**EXERCISE DETAILS**
Would you please return every line from the listing that contains the word "label"?

**DATA RECORDS**
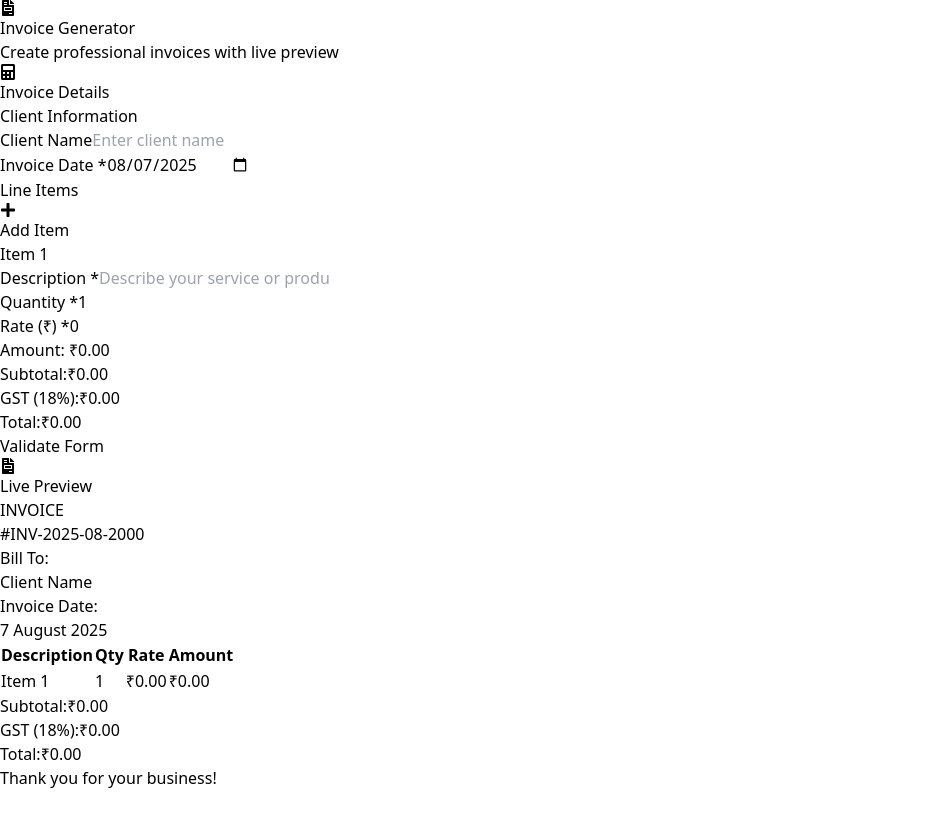
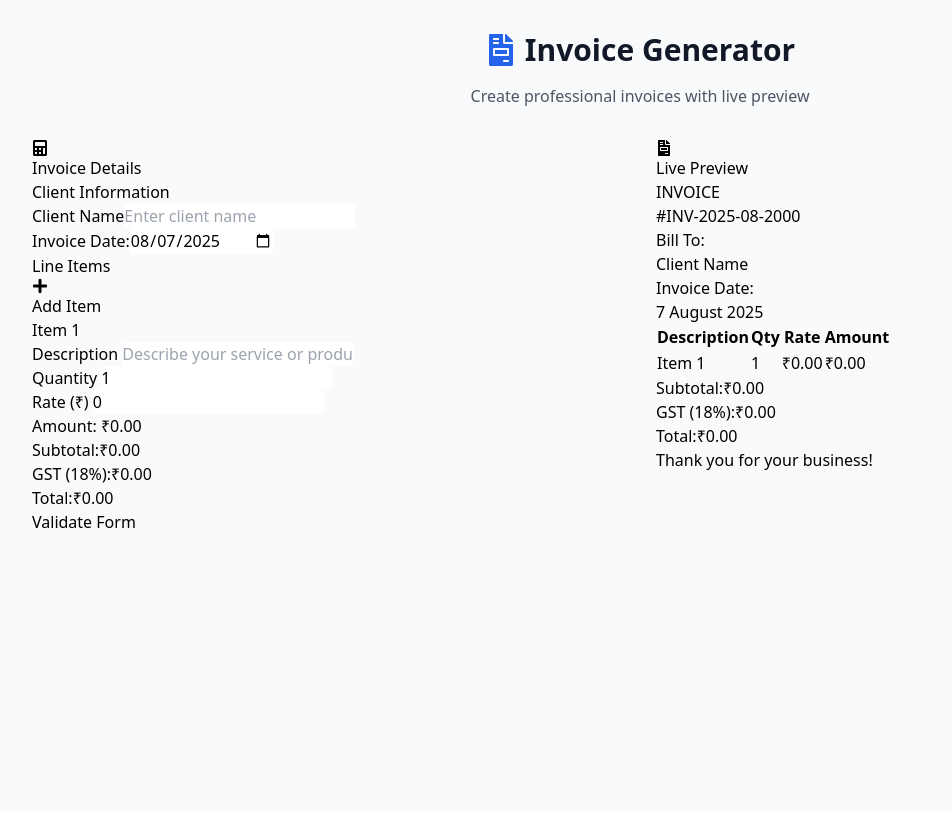
Before and after one commit to Jatin200521/Mini-Invoice-Generator-UI, a React (Create React App) app: page / in a window 1280 px wide. Shown: the top 826 px of the page, without its empty margins (0-952 px from the left). Built offline with nearby package versions, Linux system fonts and the light colour scheme.

Commit message:
Add Tailwind CSS to App,js and Fix some Errors related to Tailwind CSS

```diff
--- a/package.json
+++ b/package.json
@@ -40,6 +40,6 @@
   "devDependencies": {
     "autoprefixer": "^10.4.21",
     "postcss": "^8.5.6",
-    "tailwindcss": "^3.4.3"
+    "tailwindcss": "^3.4.17"
   }
 }
--- a/src/App.js
+++ b/src/App.js
@@ -2,6 +2,7 @@ import React, { useState, useMemo } from "react";
 import { FaFileInvoice } from "react-icons/fa";
 import InvoiceForm from "./components/InvoiceForm";
 import InvoicePreview from "./components/Invoicepreview";
+import "./index.css";
 
 const App = () => {
   const [invoiceData, setInvoiceData] = useState({
@@ -122,17 +123,21 @@ const App = () => {
   };
 
   return (
-    <div>
-      <div>
-        <div>
-          <div>
-            <FaFileInvoice />
-            <h1>Invoice Generator</h1>
+    <div className="min-h-screen bg-gray-50 py-8">
+      <div className="max-w-7xl mx-auto px-4 sm:px-6 lg:px-8">
+        <div className="text-center mb-8">
+          <div className="flex items-center justify-center mb-4">
+            <FaFileInvoice className="h-8 w-8 text-blue-600 mr-2" />
+            <h1 className="text-3xl font-bold text-gray-900">
+              Invoice Generator
+            </h1>
           </div>
-          <p>Create professional invoices with live preview</p>
+          <p className="text-gray-600">
+            Create professional invoices with live preview
+          </p>
         </div>
 
-        <div>
+        <div className="grid grid-cols-1 lg:grid-cols-2 gap-8">
           <InvoiceForm
             invoiceData={invoiceData}
             onUpdateInvoiceData={updateInvoiceData}
--- a/src/components/InvoiceForm.js
+++ b/src/components/InvoiceForm.js
@@ -44,7 +44,7 @@ const InvoiceForm = ({
           </div>
 
           <div>
-            <label>Invoice Date *</label>
+            <label>Invoice Date:</label>
             <input
               type="date"
               value={invoiceData.invoiceDate}
--- a/src/components/LineItemRow.js
+++ b/src/components/LineItemRow.js
@@ -37,7 +37,7 @@ const LineItemRow = ({
 
       <div>
         <div>
-          <label>Description *</label>
+          <label>Description </label>
           <input
             type="text"
             value={item.description}
@@ -51,7 +51,7 @@ const LineItemRow = ({
 
         <div>
           <div>
-            <label>Quantity *</label>
+            <label>Quantity </label>
             <input
               type="number"
               min="1"
@@ -67,7 +67,7 @@ const LineItemRow = ({
           </div>
 
           <div>
-            <label>Rate (₹) *</label>
+            <label>Rate (₹) </label>
             <input
               type="number"
               min="0"
--- a/tailwind.config.js
+++ b/tailwind.config.js
@@ -1,8 +1,7 @@
-/** @type {import('tailwindcss').Config} */
-module.exports = {
-  content: [],
+export default {
+  content: ["./index.html", "./src/**/*.{js,jsx,ts,tsx}"],
   theme: {
     extend: {},
   },
   plugins: [],
-}
+};
```
Also changed, not shown: 1 other file (tests, documents, lock files or other folders).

**ANSWER TO THIS EXERCISE**
-            <label>Invoice Date *</label>
+            <label>Invoice Date:</label>
-          <label>Description *</label>
+          <label>Description </label>
-            <label>Quantity *</label>
+            <label>Quantity </label>
-            <label>Rate (₹) *</label>
+            <label>Rate (₹) </label>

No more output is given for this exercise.